__INSTRUCTIONS FOR THE TASK__: A single number is the expected answer: the count of lines in the listing that hold the word "data".

__RECORDS TO USE__:
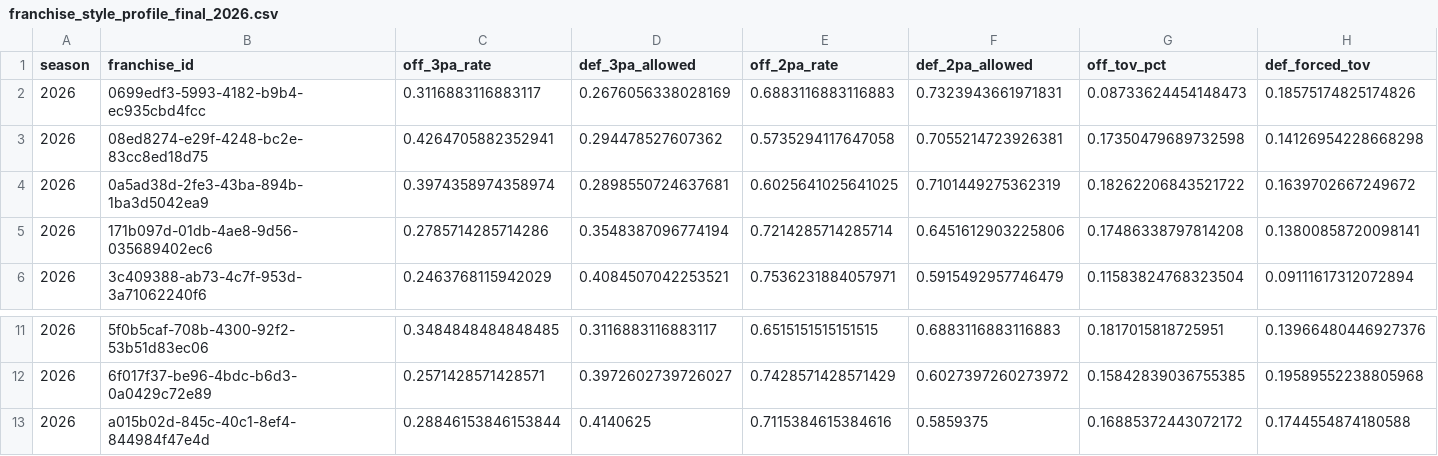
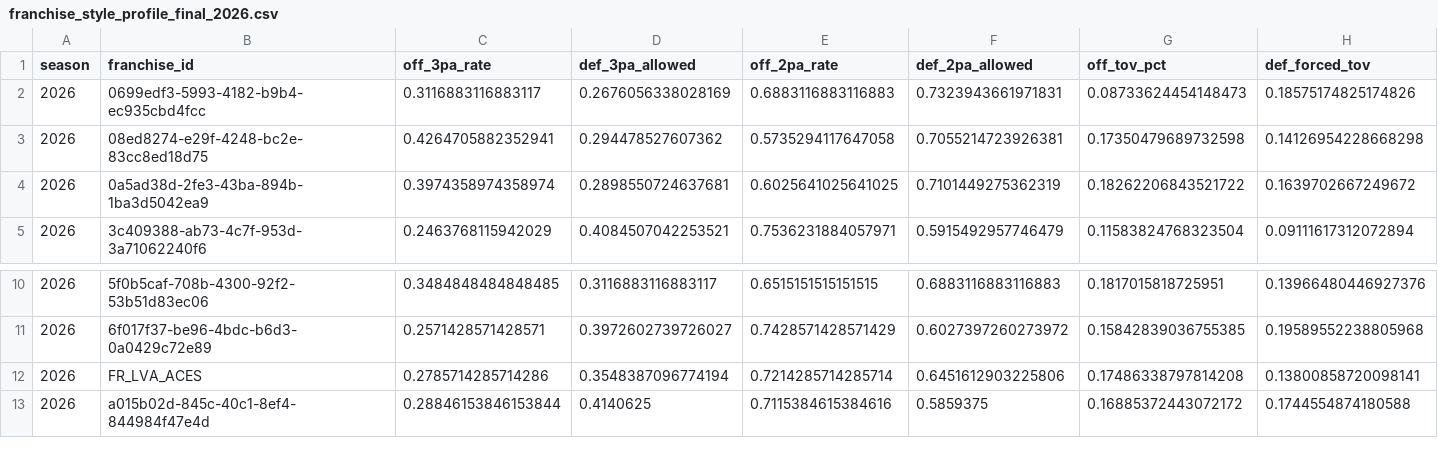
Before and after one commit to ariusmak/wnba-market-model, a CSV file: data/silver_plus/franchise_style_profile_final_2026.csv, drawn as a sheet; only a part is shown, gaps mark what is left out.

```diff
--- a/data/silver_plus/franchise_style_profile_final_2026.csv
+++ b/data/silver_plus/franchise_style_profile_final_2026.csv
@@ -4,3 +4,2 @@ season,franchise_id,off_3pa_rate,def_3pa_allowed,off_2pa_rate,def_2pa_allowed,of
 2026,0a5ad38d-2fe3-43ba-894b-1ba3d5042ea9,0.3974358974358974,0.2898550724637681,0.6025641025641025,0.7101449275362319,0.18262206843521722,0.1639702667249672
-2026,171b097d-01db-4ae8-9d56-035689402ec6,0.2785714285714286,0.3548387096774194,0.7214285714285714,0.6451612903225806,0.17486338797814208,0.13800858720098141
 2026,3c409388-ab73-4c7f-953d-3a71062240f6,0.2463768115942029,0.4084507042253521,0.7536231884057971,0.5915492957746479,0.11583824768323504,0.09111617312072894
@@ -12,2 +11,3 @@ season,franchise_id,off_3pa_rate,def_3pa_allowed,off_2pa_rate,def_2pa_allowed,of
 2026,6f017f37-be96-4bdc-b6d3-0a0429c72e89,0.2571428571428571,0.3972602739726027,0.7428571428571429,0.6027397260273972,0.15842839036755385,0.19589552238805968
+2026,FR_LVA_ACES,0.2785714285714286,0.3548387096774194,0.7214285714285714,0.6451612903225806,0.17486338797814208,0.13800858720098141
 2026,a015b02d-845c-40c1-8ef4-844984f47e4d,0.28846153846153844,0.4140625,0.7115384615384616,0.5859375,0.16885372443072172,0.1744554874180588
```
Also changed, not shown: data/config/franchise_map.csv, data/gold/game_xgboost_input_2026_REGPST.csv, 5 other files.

__FINAL ANSWER__: 4